== ASSIGNMENT ==
From the records below, copy out each line that has the word "components".

Web interface edit records
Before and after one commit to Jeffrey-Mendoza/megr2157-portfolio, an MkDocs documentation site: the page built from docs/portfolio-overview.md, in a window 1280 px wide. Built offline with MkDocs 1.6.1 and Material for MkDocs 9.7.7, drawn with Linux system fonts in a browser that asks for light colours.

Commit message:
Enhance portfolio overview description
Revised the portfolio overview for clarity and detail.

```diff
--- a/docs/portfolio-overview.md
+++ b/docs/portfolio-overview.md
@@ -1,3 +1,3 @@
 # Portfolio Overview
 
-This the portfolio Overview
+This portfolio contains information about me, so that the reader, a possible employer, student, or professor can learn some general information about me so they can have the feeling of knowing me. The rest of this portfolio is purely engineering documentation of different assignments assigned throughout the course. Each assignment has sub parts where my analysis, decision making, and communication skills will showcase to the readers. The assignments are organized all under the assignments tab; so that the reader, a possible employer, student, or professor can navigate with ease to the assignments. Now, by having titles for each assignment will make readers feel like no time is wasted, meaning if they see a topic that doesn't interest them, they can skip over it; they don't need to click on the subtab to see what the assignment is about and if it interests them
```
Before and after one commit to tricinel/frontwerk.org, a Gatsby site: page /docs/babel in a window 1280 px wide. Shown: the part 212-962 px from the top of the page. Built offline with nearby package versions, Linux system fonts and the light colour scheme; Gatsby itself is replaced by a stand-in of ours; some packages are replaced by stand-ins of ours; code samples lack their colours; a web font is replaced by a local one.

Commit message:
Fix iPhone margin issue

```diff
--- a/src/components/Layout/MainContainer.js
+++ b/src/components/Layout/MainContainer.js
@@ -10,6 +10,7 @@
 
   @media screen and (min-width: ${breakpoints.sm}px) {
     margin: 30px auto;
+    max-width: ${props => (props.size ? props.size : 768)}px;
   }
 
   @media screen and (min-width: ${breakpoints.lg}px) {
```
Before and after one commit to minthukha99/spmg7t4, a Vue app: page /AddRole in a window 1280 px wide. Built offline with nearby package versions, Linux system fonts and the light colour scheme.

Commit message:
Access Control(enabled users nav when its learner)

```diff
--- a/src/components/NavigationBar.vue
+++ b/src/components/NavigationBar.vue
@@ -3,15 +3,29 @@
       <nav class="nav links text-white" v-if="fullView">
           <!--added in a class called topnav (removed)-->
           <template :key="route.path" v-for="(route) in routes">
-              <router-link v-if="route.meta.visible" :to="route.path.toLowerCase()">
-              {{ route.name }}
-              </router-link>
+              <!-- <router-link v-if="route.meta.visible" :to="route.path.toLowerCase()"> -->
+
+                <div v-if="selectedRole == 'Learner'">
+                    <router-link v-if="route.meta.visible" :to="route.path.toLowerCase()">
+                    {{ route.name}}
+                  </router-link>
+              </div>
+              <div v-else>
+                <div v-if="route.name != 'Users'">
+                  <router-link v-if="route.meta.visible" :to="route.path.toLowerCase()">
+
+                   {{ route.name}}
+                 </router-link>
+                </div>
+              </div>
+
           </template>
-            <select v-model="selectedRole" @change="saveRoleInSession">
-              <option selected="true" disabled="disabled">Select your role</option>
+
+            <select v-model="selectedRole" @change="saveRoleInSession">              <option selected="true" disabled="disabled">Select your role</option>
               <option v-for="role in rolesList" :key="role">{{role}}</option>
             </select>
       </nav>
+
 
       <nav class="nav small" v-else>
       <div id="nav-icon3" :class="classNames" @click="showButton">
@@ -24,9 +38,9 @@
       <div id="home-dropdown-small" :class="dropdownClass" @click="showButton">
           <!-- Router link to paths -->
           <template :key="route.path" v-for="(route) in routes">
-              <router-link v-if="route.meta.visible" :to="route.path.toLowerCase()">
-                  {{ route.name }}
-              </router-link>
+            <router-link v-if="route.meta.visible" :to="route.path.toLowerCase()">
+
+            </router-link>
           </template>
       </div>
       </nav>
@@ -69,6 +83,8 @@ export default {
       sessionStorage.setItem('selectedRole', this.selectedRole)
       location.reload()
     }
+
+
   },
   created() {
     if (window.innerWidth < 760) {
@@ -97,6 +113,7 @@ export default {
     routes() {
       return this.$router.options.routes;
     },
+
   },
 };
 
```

== OUTPUT ==
--- a/src/components/Layout/MainContainer.js
+++ b/src/components/Layout/MainContainer.js
--- a/src/components/NavigationBar.vue
+++ b/src/components/NavigationBar.vue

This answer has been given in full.